Teaching and instruction in partnership with this diversity, also finds itself looking for new ways to augment and integrate new models and ideals in their specific classrooms. Their own assessments now reach across both qualitative and quantitative tools and require a different type of collaboration. Moving discovery into cognitive understanding through reflective models requires a more cooperative learning and teaching style. The use of the traditional lecture may find itself giving way to more discussion and reflective essay and conversations. The role of the instructor becomes one of a helmsman steering the boat. The challenge is letting go of the rudder and allowing the boat to drift a little in the interest of collaborative discovery. The models discussed above allow for both reflective and morally directed discovery that makes the student more accountable for their learning. Yet within this accountability comes a sense of ownership which encourages new discovery and collaboration. In the end allowing this type of discovery is as King and Kitchener’s (Evans et al 1998) model asserts, “one of the most important responsibilities educators have is helping students learn to make defensible judgments.” (pg. 161)
All of this leads us to teaching and learning in general. It is all part of an evolutionary process which is both cognitive and reflective. Lessons taught and lessons learned find themselves intertwined in both development and delivery. From the high stakes testing of secondary education through the knowing and reflective cognitions of post secondary education the educational journey is both collaborative and guided. Academic freedom within the post-secondary environment needs to embrace the idea that moving outside of the box is both advantageous and necessary for the continued development of both the student and the overall environment. The fact that more adults are returning to college via both the online and traditional routes has added a new dynamic to both teaching and learning. Advances in technology have changed delivery of content as well as overall development. Diversity in the climate in all demographic areas has moved change as well. Magolda (2001) states that, “Piaget described intelligence in terms of qualitatively different structures through which persons made meaning of their experience.” (pg. 16) It is this understanding that moves the various models within in learning environment and as such understanding in the development of the learning environment.
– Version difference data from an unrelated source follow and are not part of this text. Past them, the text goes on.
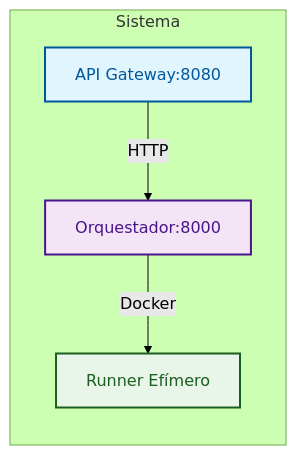
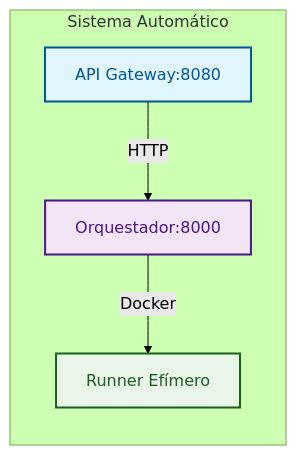
One commit to eliaspizarro/gha-ephemeral-runners changed the first of 2 diagrams in README.md. Above: the diagram before and after it, drawn with Mermaid (forest theme). The commit also changed other lines of this file and 4 other files, not shown here.

````diff
--- a/README.md
+++ b/README.md
@@ -16,12 +17,12 @@
 ```mermaid
 graph LR
-    subgraph "Sistema"
+    subgraph "Sistema Automático"
         AG[API Gateway:8080]
         AG --> |HTTP| ORQ[Orquestador:8000]
         ORQ --> |Docker| RUN[Runner Efímero]
     end
     
     style AG fill:#e1f5fe,stroke:#01579b,stroke-width:2px,color:#01579b
     style ORQ fill:#f3e5f5,stroke:#4a148c,stroke-width:2px,color:#4a148c
     style RUN fill:#e8f5e8,stroke:#1b5e20,stroke-width:2px,color:#1b5e20
 ```
````
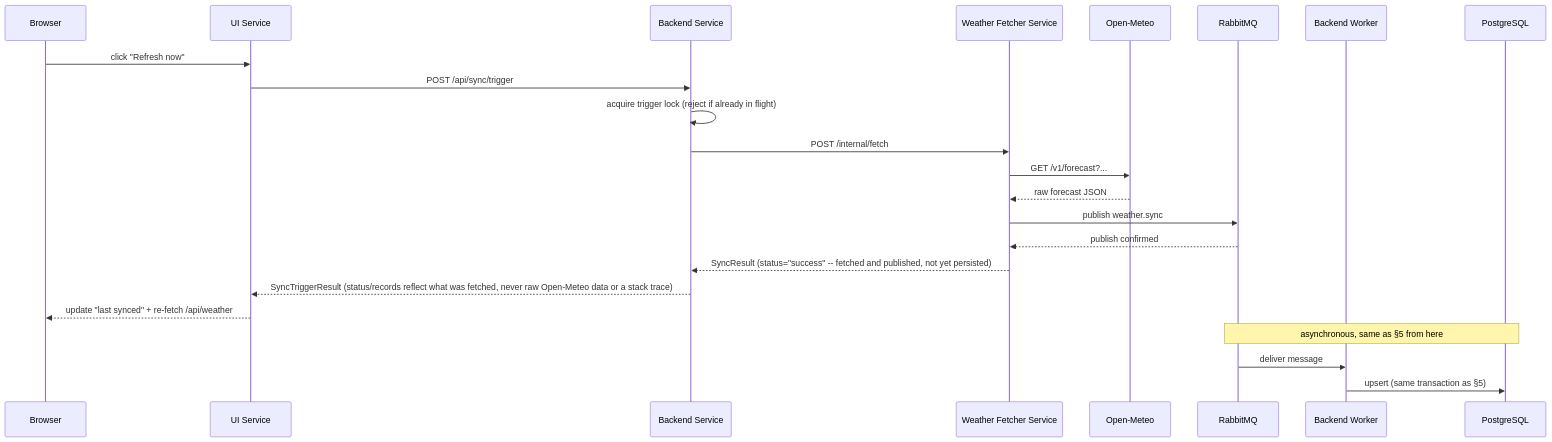
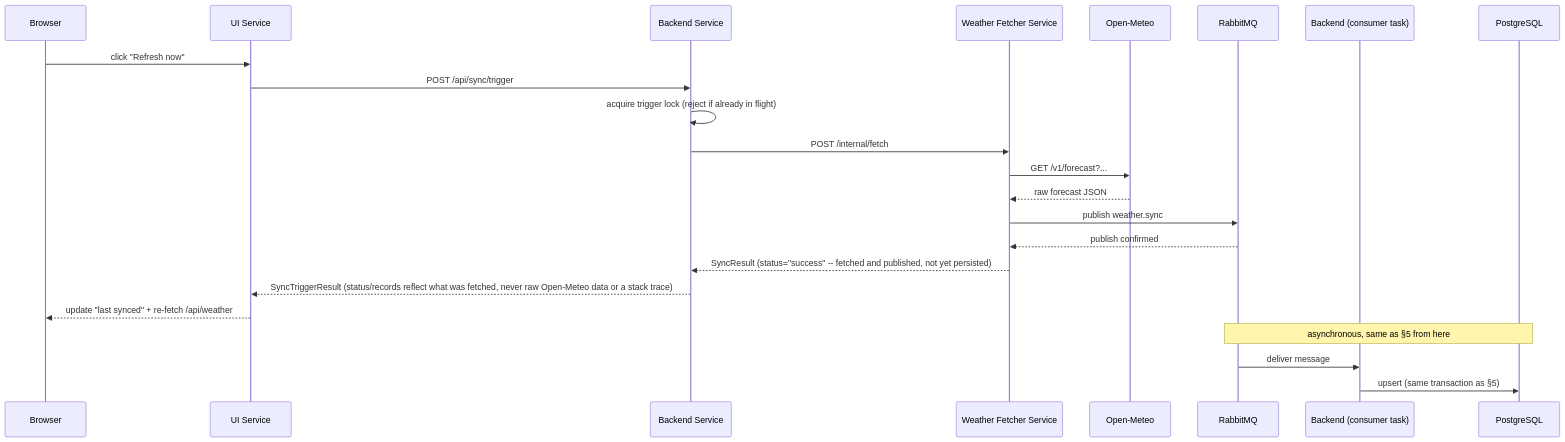
Before and after one commit to ua-academy-projects/push-and-pray: the fourth of 4 diagrams in docs/architecture.md, drawn with Mermaid. The commit also changed other lines of this file and 31 other files, not shown here.

````diff
--- a/docs/architecture.md
+++ b/docs/architecture.md
@@ -132,26 +131,26 @@
 ```mermaid
 sequenceDiagram
     participant U as Browser
     participant UI as UI Service
     participant B as Backend Service
     participant F as Weather Fetcher Service
     participant O as Open-Meteo
     participant Q as RabbitMQ
-    participant W as Backend Worker
+    participant W as Backend (consumer task)
     participant P as PostgreSQL
 
     U->>UI: click "Refresh now"
     UI->>B: POST /api/sync/trigger
     B->>B: acquire trigger lock (reject if already in flight)
     B->>F: POST /internal/fetch
     F->>O: GET /v1/forecast?...
     O-->>F: raw forecast JSON
     F->>Q: publish weather.sync
     Q-->>F: publish confirmed
     F-->>B: SyncResult (status="success" -- fetched and published, not yet persisted)
     B-->>UI: SyncTriggerResult (status/records reflect what was fetched, never raw Open-Meteo data or a stack trace)
     UI-->>U: update "last synced" + re-fetch /api/weather
     Note over Q,P: asynchronous, same as §5 from here
     Q->>W: deliver message
     W->>P: upsert (same transaction as §5)
 ```
````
Learning and teaching will continue to develop and transform themselves because the cognitions and development models will continue to develop and transform. Technology will continue to flatten our world and engage our educational practices. This in turn will augment and engage new populations of learners. Why then a PhD? As the complexity of our learning environments increase so do the skills needed in the everyday world for the individual to integrate and engage the diversity present. The new world of collaboration and shared practice will demand higher education from all involved. The end result may be a learning environment where the line between teacher and learner becomes less well defined. The teacher however, will always be there to steer our boat into a safe harbor and like Columbus into new worlds. The PhD can smooth the rough waters while engaging the learner in new and greater depths of understanding. Can you do it? Can you afford not to.
Baxter Magolda, Marcia B. (2001). Making their own way; narratives for transforming higher education to promote self-development. Sterling, VA. Stylus Publishing.
Evans, Nancy J., Forney, Deanna S., Guido-DiBrito, Florence (1998). Student development in college; theory, research and practice. San Francisco, CA. Jossey-Bass Publications.